[Supplied records — start]

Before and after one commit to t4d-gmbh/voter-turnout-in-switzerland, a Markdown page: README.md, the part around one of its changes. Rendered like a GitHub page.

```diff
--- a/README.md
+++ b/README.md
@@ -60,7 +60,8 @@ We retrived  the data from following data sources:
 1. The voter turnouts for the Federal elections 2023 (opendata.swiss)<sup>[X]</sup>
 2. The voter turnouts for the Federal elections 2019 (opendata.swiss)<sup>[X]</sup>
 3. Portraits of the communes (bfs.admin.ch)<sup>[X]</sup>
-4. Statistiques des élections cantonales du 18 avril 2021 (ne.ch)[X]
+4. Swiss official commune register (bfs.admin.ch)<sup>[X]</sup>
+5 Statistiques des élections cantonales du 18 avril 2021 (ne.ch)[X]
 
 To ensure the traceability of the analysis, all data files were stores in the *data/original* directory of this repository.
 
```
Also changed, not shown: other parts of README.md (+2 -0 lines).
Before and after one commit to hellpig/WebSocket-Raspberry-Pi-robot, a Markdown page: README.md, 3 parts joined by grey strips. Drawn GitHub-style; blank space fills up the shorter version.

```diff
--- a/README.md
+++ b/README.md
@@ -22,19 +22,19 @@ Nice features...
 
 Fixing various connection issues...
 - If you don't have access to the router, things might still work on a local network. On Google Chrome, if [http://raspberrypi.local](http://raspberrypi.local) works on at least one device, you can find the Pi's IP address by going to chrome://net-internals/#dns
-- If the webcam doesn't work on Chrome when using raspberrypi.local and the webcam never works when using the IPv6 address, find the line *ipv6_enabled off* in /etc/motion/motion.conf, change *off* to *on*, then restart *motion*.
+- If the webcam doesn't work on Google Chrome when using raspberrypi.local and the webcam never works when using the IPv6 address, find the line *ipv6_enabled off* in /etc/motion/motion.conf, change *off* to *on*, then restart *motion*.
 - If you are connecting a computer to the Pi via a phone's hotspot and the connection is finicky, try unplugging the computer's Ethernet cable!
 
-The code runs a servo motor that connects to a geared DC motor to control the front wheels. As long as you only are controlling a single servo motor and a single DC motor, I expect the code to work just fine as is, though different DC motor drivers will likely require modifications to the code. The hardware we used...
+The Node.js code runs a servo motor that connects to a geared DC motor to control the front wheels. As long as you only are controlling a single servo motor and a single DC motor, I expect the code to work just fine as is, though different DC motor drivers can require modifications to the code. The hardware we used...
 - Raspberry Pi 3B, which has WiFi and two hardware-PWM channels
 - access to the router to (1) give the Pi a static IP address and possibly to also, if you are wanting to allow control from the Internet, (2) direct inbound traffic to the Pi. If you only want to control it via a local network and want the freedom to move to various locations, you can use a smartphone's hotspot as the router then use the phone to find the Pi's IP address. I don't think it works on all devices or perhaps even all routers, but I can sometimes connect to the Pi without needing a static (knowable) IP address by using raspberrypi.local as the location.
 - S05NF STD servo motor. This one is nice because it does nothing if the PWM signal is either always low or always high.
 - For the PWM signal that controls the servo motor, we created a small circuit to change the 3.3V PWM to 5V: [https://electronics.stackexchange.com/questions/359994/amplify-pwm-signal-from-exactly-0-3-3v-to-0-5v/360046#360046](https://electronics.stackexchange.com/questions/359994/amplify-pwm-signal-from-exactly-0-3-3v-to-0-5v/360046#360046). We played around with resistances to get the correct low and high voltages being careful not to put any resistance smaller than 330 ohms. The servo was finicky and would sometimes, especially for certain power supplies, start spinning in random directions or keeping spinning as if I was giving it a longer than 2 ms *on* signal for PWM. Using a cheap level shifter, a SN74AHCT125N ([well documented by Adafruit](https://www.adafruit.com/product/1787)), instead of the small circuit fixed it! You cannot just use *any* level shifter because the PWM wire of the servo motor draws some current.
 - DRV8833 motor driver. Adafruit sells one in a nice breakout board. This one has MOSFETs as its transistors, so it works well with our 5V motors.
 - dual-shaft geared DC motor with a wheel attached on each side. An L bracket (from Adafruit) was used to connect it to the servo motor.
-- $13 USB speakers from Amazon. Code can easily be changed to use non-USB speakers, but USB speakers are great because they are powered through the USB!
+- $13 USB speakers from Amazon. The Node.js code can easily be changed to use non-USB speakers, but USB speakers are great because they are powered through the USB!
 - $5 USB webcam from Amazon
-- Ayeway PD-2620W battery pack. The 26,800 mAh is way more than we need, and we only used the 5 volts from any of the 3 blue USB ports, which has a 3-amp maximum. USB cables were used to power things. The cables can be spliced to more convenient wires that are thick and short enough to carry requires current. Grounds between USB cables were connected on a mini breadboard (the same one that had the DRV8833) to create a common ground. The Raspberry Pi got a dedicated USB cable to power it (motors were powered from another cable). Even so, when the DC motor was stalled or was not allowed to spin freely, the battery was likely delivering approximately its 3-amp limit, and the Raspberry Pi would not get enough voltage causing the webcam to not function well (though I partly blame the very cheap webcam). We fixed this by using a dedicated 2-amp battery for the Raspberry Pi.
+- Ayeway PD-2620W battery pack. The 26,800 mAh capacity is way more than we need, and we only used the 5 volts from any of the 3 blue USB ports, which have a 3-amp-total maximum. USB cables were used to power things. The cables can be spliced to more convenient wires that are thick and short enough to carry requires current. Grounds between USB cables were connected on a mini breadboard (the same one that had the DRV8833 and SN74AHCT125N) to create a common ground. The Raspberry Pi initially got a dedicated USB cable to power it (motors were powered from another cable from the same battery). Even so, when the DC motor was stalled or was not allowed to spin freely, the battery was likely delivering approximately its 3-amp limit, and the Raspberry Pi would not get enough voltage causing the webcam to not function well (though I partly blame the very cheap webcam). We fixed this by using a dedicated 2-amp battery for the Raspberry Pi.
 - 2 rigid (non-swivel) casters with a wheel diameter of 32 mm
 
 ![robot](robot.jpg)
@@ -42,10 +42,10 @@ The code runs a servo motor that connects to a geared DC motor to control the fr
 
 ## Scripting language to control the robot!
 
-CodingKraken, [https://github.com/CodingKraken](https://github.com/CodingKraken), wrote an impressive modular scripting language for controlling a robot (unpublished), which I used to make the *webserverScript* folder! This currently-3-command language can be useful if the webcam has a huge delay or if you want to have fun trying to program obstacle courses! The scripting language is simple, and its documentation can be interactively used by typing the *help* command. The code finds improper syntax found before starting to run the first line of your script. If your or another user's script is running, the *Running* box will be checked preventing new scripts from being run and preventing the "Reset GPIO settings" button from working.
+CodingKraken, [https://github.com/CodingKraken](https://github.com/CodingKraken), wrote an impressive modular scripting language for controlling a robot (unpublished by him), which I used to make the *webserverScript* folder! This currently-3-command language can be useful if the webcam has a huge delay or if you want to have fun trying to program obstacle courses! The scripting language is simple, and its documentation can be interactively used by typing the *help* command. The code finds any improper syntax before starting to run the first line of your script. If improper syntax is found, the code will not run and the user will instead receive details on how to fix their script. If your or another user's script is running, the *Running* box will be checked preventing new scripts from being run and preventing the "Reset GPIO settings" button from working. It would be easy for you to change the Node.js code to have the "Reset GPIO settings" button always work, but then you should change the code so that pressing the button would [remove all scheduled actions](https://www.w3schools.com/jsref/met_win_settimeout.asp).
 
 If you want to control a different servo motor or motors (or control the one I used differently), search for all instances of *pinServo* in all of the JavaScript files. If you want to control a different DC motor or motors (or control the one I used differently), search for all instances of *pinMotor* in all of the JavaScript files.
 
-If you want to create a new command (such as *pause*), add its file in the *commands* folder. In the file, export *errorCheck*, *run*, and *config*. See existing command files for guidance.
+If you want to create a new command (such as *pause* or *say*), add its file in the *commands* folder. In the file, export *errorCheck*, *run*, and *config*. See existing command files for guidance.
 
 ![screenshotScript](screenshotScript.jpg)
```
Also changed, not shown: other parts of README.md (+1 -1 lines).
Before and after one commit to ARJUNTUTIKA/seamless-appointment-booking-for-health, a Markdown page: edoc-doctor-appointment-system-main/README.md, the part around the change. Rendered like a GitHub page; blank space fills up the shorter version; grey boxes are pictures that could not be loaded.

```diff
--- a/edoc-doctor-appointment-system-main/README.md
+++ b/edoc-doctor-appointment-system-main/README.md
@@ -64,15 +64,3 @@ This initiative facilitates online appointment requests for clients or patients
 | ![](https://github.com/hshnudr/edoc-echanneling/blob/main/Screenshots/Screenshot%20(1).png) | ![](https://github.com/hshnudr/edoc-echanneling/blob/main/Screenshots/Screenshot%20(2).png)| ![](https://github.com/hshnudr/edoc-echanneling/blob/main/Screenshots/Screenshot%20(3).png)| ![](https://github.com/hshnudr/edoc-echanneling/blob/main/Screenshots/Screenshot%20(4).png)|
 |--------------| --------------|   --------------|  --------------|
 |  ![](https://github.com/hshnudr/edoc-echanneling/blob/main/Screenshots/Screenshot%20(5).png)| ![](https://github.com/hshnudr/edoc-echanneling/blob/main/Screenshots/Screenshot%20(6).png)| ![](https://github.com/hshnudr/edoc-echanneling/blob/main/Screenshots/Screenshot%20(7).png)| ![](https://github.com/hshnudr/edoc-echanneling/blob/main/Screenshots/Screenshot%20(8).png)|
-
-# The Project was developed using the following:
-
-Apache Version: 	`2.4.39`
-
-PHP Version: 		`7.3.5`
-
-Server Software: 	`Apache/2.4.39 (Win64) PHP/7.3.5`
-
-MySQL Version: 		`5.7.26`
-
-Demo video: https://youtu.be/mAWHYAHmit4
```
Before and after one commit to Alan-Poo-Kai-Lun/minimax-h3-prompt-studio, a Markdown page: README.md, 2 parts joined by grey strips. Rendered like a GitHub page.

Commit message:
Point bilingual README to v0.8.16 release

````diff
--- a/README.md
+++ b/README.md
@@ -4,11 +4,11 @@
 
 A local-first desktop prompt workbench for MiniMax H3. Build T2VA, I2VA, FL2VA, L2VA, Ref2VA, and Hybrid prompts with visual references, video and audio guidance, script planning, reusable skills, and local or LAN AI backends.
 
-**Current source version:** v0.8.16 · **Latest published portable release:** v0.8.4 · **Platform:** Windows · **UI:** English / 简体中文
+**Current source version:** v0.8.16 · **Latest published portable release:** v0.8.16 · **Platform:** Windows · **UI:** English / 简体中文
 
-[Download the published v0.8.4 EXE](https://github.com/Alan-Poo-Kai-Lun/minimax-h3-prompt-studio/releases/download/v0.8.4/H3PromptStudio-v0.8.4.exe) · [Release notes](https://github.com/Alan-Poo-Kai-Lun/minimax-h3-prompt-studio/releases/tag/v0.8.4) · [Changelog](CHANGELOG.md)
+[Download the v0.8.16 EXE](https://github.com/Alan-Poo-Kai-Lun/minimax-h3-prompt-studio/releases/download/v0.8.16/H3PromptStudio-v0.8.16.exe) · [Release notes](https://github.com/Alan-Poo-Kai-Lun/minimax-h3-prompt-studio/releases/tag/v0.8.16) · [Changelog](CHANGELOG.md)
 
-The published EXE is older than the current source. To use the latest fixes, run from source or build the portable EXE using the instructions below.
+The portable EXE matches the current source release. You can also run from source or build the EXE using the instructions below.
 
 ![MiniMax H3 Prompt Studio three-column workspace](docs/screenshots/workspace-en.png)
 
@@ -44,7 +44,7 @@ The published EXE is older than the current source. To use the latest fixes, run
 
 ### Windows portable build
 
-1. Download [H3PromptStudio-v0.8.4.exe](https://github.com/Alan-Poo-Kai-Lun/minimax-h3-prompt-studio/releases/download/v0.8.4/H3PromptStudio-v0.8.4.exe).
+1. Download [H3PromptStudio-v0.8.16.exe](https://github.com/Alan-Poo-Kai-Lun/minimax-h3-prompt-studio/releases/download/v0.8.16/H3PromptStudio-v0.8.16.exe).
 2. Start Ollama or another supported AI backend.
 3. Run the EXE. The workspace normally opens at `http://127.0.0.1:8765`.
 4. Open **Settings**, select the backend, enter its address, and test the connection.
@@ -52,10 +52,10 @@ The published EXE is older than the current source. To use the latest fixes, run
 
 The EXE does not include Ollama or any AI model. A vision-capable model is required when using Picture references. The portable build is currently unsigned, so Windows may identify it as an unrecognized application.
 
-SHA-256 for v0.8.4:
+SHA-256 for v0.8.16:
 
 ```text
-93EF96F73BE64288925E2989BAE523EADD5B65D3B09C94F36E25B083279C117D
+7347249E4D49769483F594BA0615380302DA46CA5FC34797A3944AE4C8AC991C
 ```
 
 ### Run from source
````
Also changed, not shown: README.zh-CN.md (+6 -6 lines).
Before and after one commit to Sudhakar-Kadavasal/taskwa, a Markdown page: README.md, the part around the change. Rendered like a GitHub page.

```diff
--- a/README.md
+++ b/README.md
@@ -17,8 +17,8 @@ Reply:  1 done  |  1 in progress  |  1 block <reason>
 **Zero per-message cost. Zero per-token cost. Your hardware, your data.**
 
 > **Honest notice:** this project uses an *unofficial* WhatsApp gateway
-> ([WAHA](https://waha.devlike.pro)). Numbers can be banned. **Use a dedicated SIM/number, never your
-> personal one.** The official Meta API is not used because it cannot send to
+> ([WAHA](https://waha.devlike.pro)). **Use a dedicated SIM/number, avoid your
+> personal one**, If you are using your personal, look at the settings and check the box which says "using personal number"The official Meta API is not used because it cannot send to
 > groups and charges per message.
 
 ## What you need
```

[Supplied records — finish]

Task prompt
Wherever the string "Chrome" appears in the entries, copy that line.

Solved problem
 - If you don't have access to the router, things might still work on a local network. On Google Chrome, if [http://raspberrypi.local](http://raspberrypi.local) works on at least one device, you can find the Pi's IP address by going to chrome://net-internals/#dns
-- If the webcam doesn't work on Chrome when using raspberrypi.local and the webcam never works when using the IPv6 address, find the line *ipv6_enabled off* in /etc/motion/motion.conf, change *off* to *on*, then restart *motion*.
+- If the webcam doesn't work on Google Chrome when using raspberrypi.local and the webcam never works when using the IPv6 address, find the line *ipv6_enabled off* in /etc/motion/motion.conf, change *off* to *on*, then restart *motion*.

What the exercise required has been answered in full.